|Index||3 reviews in total|
Errol Flynn was a very good actor. This statement always raises a
snicker from film buffs who blithely assume that he coasted his way
through his signature roles as Hollywood's Greatest
Swashbuckler--"Robin Hood," "The Sea Hawk," "Captain Blood" and other
giants of that genre on sheer good looks, panache and athleticism. All
three of these had been depleted by the end of the 195O's by prolonged
abuse of alcohol and drugs, largely triggered by the spiritually
demoralizing effects of Flynn's statutory rape trial in 1942.
Nevertheless, he proved his abilities in a surprise comeback in three
films: "The Sun Also Rises"(1957), "Too Much, Too Soon" and "The Roots
of Heaven" (both 1958), in all of which he played aging alcoholics with
a depth of feeling that startled his detractors. At this point, most
critics allege he "went out like a clown" with a dismal performance in
a truly dismal film, "Cuban Rebel Girls"(1959). He didn't. He redeemed
himself with a charming turn as an aging con man in "The Golden
Shanty," helped in the by-now hard work of memorizing lines--a strain
which seldom shows on screen--by the sympathetic direction of future
screen great Arthur Hiller, and sharp supporting turns by Peter Hansen
and Patricia Barry.
Yes, he looks old and tired, but these qualities are absolutely right for the part--and the role of "Doc Boatwright" offers Flynn fans a tantalizing glimpse of how he might have fared as an older, character actor had he lived.
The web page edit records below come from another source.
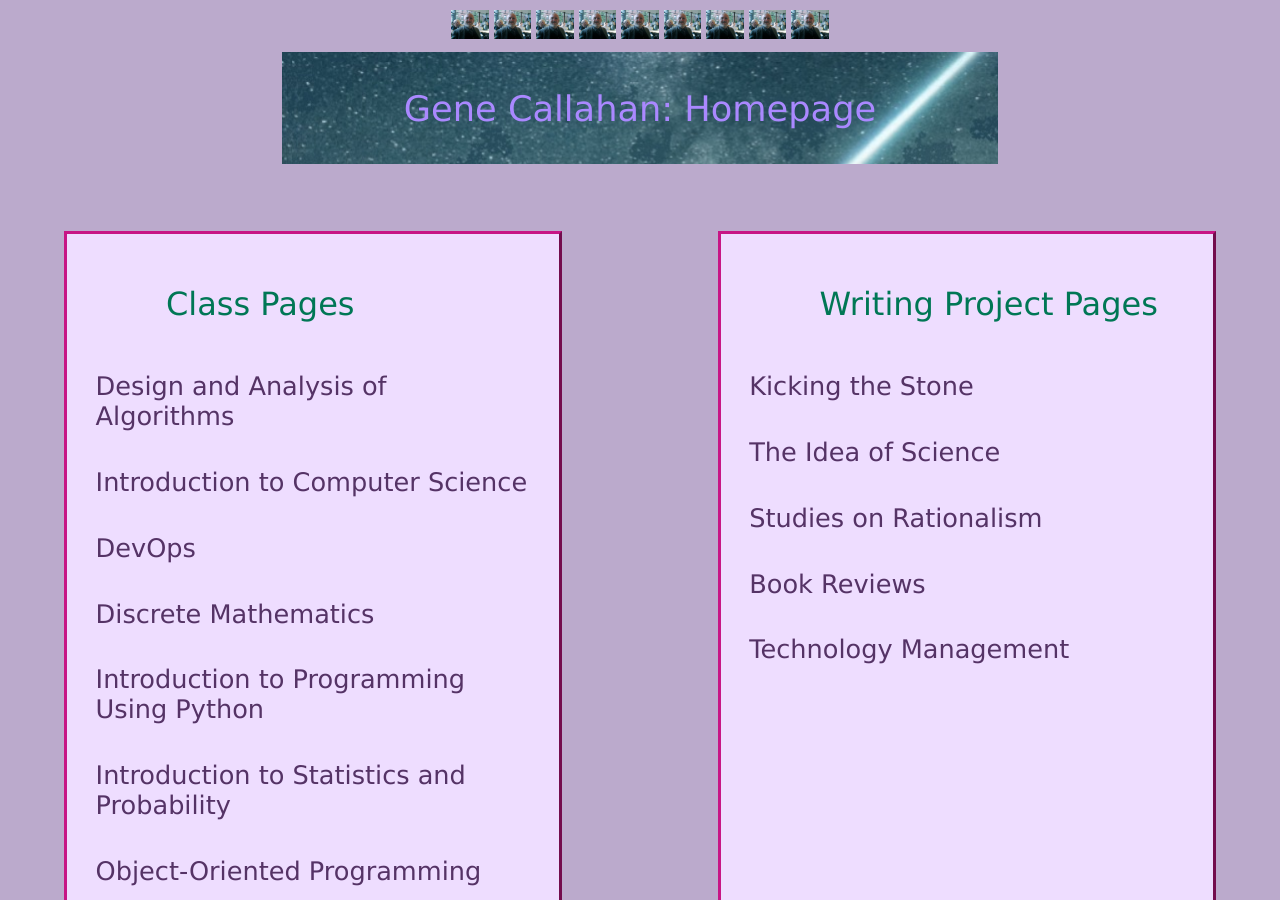
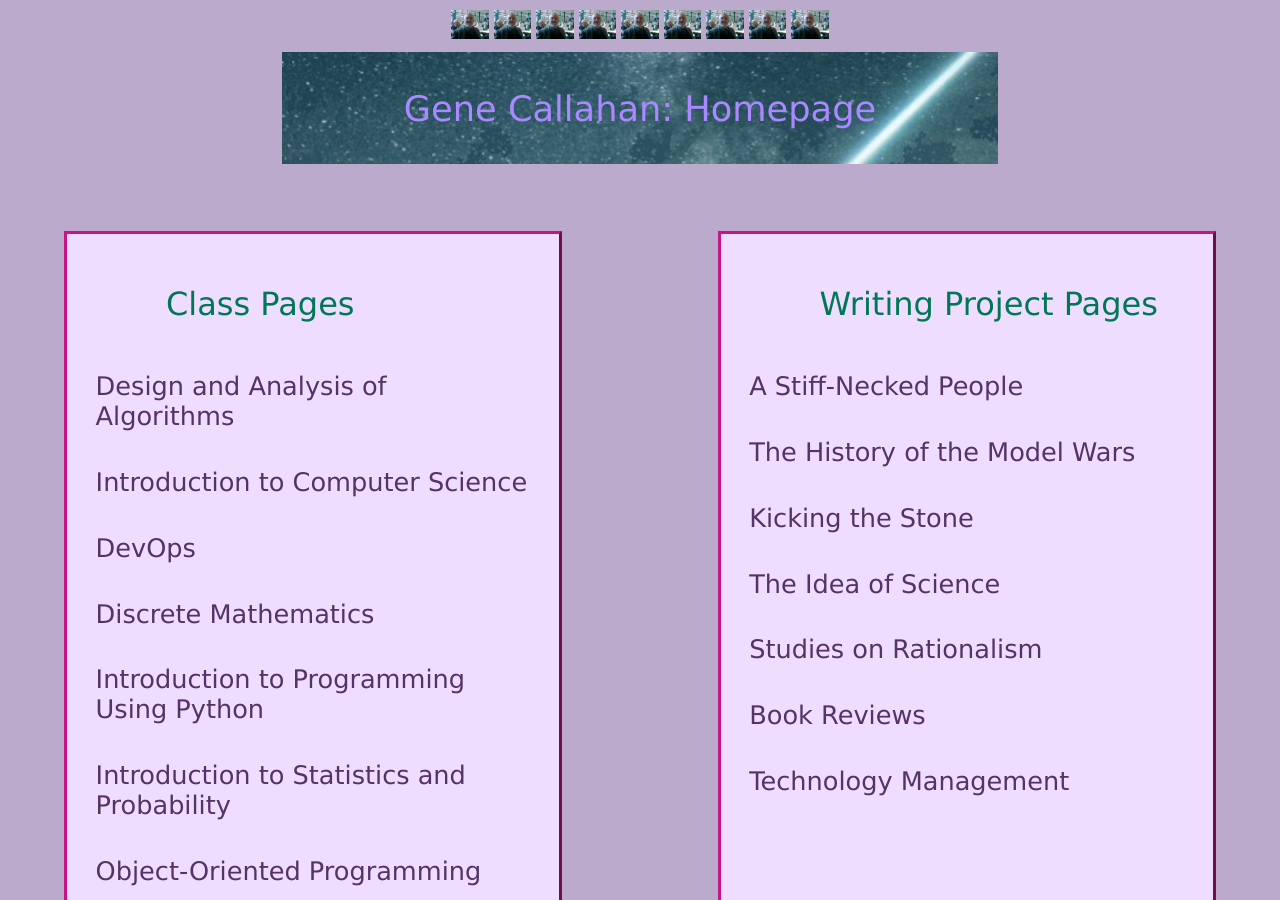
Before and after one commit to gcallah/gcallah.github.io, a Jekyll site: the page index.html, which Jekyll copies as it is, in a window 1280 px wide and 900 px high. Built offline with Jekyll 4.4.1, drawn with Linux system fonts in a browser that asks for light colours.

Commit message:
Added two writing projects.

```diff
--- a/index.html
+++ b/index.html
@@ -90,6 +90,18 @@
                 <h2>
                     Writing Project Pages
                 </h2>
+
+                    <h3>
+                        <a href="../hambone/index.html">
+                        A Stiff-Necked People
+                        </a>
+                    </h3>
+
+                    <h3>
+                        <a href="../ModelWars/index.html">
+                        The History of the Model Wars
+                        </a>
+                    </h3>
 
                     <h3>
                         <a href="../KickingTheStone/index.html">
```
Watch his priceless facial expressions as Barry, who he's trying to swindle, talks giddily of running off to St. Louis with him, or his deliberately hollow protestations to Hansen ("Our national monuments!") This half-hour episode is funny and charming; don't be turned away by stories of the difficulties he had making it--it stands as a last, small triumph and a vindication of his acting ability.
In an interview, director Arthur Hiller recalls the time when he
directed Errol Flynn in what he described as "a little western story."
First encountering Flynn in rehearsal after checking his costume (and
noting the scent of vodka), Hiller was enormously impressed when the
actor gave a beautiful reading of his character in the read-through
with the cast, but, when it came time to block the action out and begin
filming, Flynn's self-confidence began to ebb away, prompting Hiller to
try to boost his confidence. Despite the warmth between the actor and
director, the next day Flynn called in sick.
According to Hiller, the production company brought Errol to work by limo after their doctor checked him out, and Hiller understood that Flynn was merely afraid. The once swashbuckling figure, who was clearly in pain, at one point faltered over a bit of business, laid his head on the bar in the saloon where the scene was set, breaking down in tears during filming, saying "I don't know what I'm doing." Hiller, who felt that the actor was well liked by most people was deeply moved by the whole experience, much of it too heartbreaking to witness.
The director describes the filming of "The Golden Shanty" in some detail during an interview found at the Archive of American Television, found below in Part 6 of his account of his career. The comments about Flynn begin at 6:06 below: http://www.youtube.com/watch?feature=player_detailpage&v=-JQ_juHn0Vg
Flynn is a tired weary man to watch in this half hour television
episode that was sandwiched in between conferring with the publishers
and checking the galleys of his autobiography My Wicked,Wicked Ways and
nailing down a buyer for his beloved yacht the Zaca. Each undertaking
eagerly accepted in a bid to stay one step ahead of insolvency.
The story is simple enough, Flynn's Doc is a jaded conman with a medicine wagon and a cure all elixir to fleece his customers. He stumbles into an unexpected windfall when he passes through a gold town that has seen better days. While he plots to stash his cache in his wagon, he comes across the usual complications.
Naturally, there's a girl who is captured by his (rusty) charms. Golden Shanty is run of the mill television, boosted by the presence of a Flynn now faded. It was directed by Arthur Hiller (Plaza Suite) who, despite it all, found Errol "impossible to dislike", with the mischievous charm of a small boy. (The Films of Errol Flynn. Citadel 1969). For Flynn fans there are a few sparse sparkles, nothing more.
|Ratings||Plot keywords||Main details|
|Your user reviews||Your vote history|